Correlation between image data and reference data of beef longissimus dorsi is presented in Table 2. The L* value from image analysis had medium correlation with L*(0.46), pH (0.41), DL% (0.37), DM (0.31), CP (0.24) and Ash (0.25) obtained from laboratory method. A higher correlation found in a*(0.65) and moisture (0.56) with ‘a*’ value obtained from imaging technique. The ‘b’ value resulted from image analysis had a medium correlation with fat (0.33) and TVC (0.37) whereas Mello et al. (2015) measured intramuscular fat and Luo et al. (2018) determined marbling in beef using image processing. The imaging technique, CV system was very similar that were used for both the previous works and present study.
L*image, L*value from image analysis; a*image, a* value from image analysis; b*image, b* value from imaging analysis; DL, drip loss; CL, cooking loss; DM, dry matter; CP, crude protein; EE, ether extract; TBARS, thiobarbituric acid reactive substance; POV, peroxide value; FFA, free fatty acid; TCC, total coliform count; TYMC, total yeast-mould count; TVC, total viable count .
It is known that the coefficient of determination (r2) indicates the accuracy of model, varying from 0 to1. Table 3 presents the results of calibration and prediction of color, pH, DL, dry matter, crude protein, POV and ash content of the meat samples using image data.
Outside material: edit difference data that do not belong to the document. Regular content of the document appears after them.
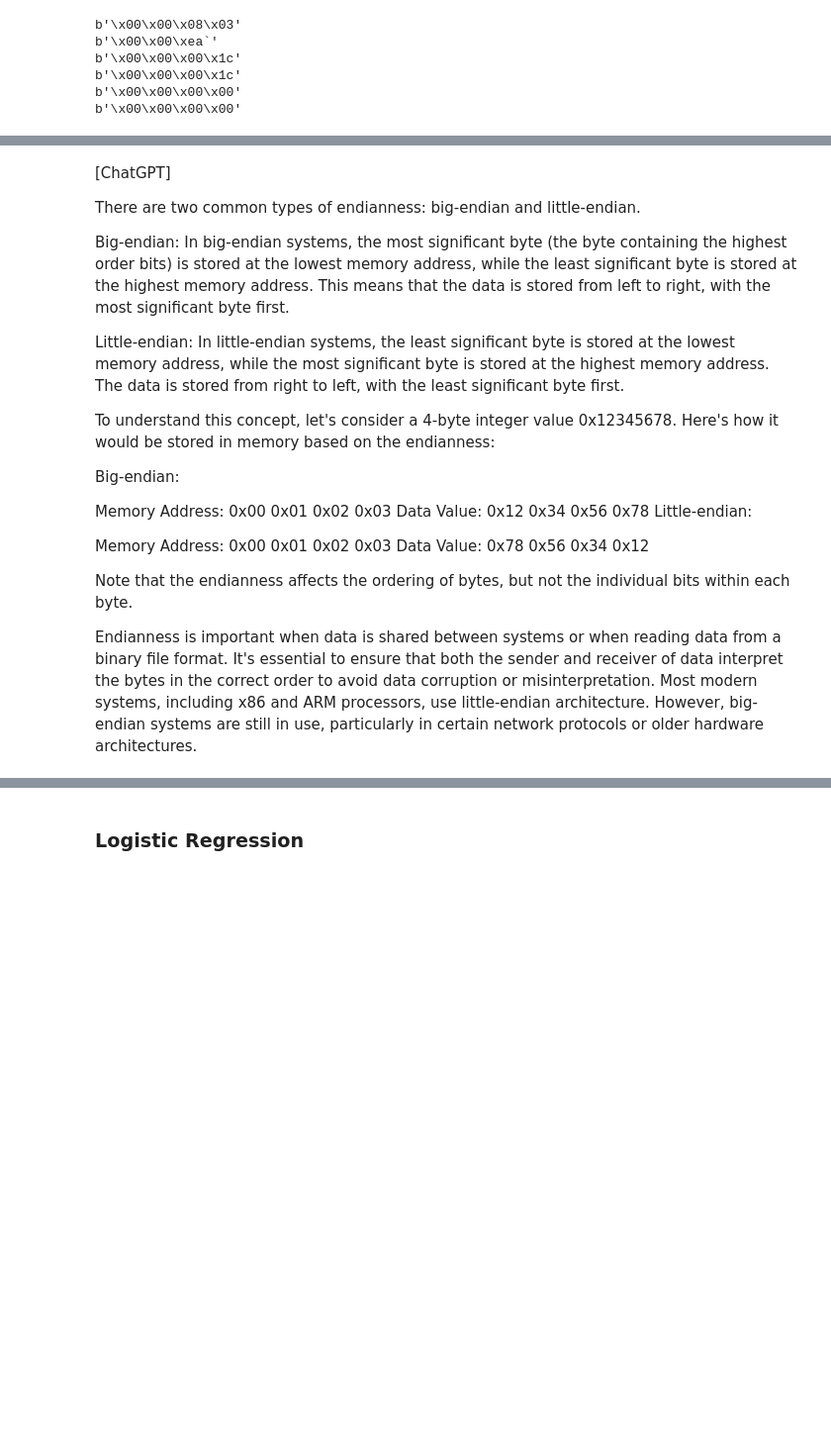
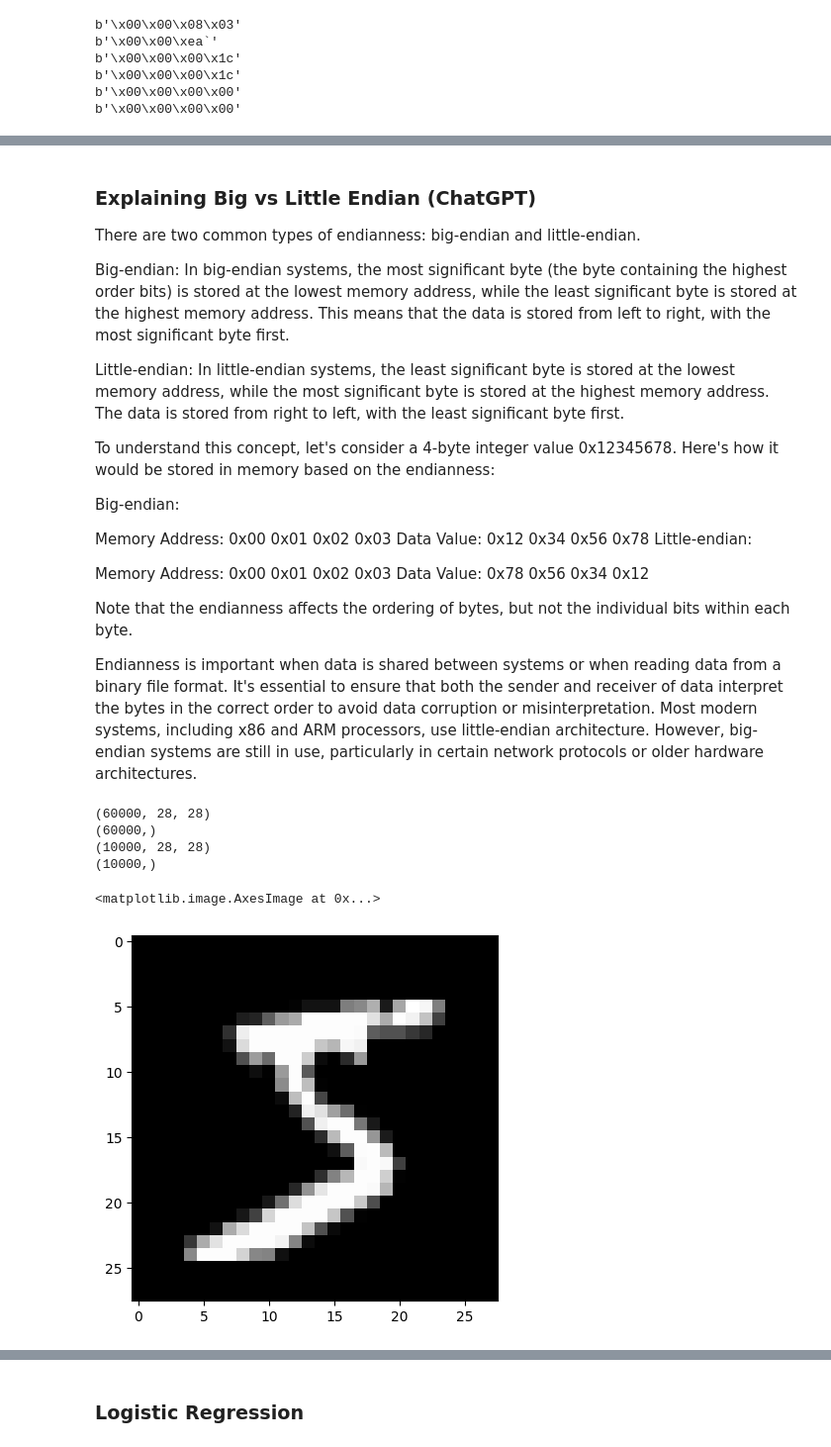
Before and after one commit to ltbd78/torch-tutorial, a Jupyter notebook: torch-tutorial.ipynb, the cells around one changed output, grey strips where cells are left out. Shown: that part at 99% size. Drawn from its saved outputs; the diff is of its cells as text; code cells hidden in the pictures; blank space fills up the shorter version.

```diff
--- a/torch-tutorial.ipynb
+++ b/torch-tutorial.ipynb
@@ -11,0 +30,11 @@ import gzip
+# %%
+urls = [
+    'http://yann.lecun.com/exdb/mnist/train-images-idx3-ubyte.gz',
+    'http://yann.lecun.com/exdb/mnist/train-labels-idx1-ubyte.gz',
+    'http://yann.lecun.com/exdb/mnist/t10k-images-idx3-ubyte.gz',
+    'http://yann.lecun.com/exdb/mnist/t10k-labels-idx1-ubyte.gz',
+]
+for url in urls:
+    r = requests.get(url)
+    with open(f'./data/{url.split("/")[-1]}', 'wb') as f:
+        f.write(r.content)
@@ -90,7 +119,7 @@ Let's break down the usage of `struct.unpack` in the code:
 4. `data = data.reshape((size, nrows, ncols))`
    Finally, the `data` array is reshaped using the dimensions obtained from the previous unpacking steps. It is reshaped into a 3-dimensional array with `size` rows, `nrows` height, and `ncols` width.
 # %% [markdown]
-[ChatGPT]
+### Explaining Big vs Little Endian (ChatGPT)
 
 There are two common types of endianness: big-endian and little-endian.
 
@@ -125,0 +144,15 @@ Endianness is important when data is shared between systems or when reading data
+# %%
+print(X_train.shape)
+print(y_train.shape)
+print(X_test.shape)
+print(y_test.shape)
+# %% [output]
+(60000, 28, 28)
+(60000,)
+(10000, 28, 28)
+(10000,)
+# %%
+plt.imshow(X_train[0], cmap='gray')
+# %% [output]
+<matplotlib.image.AxesImage at 0x...>
+[figure, added]
```
Also changed, not shown: parts of 70 cells of this notebook, 4 other files.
The calibration coefficients, r2 range from 0.21–0.73 and the range of prediction data r2 is 0.01–0.69. The root mean square error for calibration and prediction are general low, less than 2.4. Lightness, L* has the most association with the image data in both calibration and prediction analyses. ElMasry et al. (2012) predicted L* and pH values with coefficients of determination (r2) of 0.88 and 0.73 and root mean square errors estimated by cross validation (RMSECV) of 1.21 and 0.06 respectively in beef. Chmiel et al. (2011) used computer image analysis to detect pale, soft, and exudative (PSE) defects in pork meat. They found higher values of L* (56.01±1.62) in PSE meat compared with normal meat (48.44±0.52). From image analysis they found significantly higher values of R, G, B components for PSE meat compared with normal meat. Sun et al. (2016) applied CV method for assessing the color score in pork meat. They found very significant correlation (p<0.0001) between L*, a*, and b* features of images and Minolta colorimeter 0.91,0.80 and 0.66 respectively. They assessed the coefficient of determination (r2) for predicted pork color features was 0.83. The coefficient of determination was found 0.85 for CD large in IMF feature of longissimus dorsi muscle in beef using an image processing algorithm by Du et al. (2008).
The study aimed at assessing the ability of the CV system to predicts beef quality traits. Samples were analyzed for color, physicochemical, proximate, biochemical and microbiological values by conventional analytical techniques. CV technology has been standardized. After the standardization correlation coefficient was determined between image data and reference data. The calibration model and validation model was applied to find the level of accuracy of the CV technology. The highest calibration and prediction accuracy was found for color lightness (L*), medium accuracy was found in the redness (a*), pH, DL, crude protein and ash content of the sample. However, more samples and trials are to be conducted in future for the development of robust models and getting higher predicting values of the studied parameters.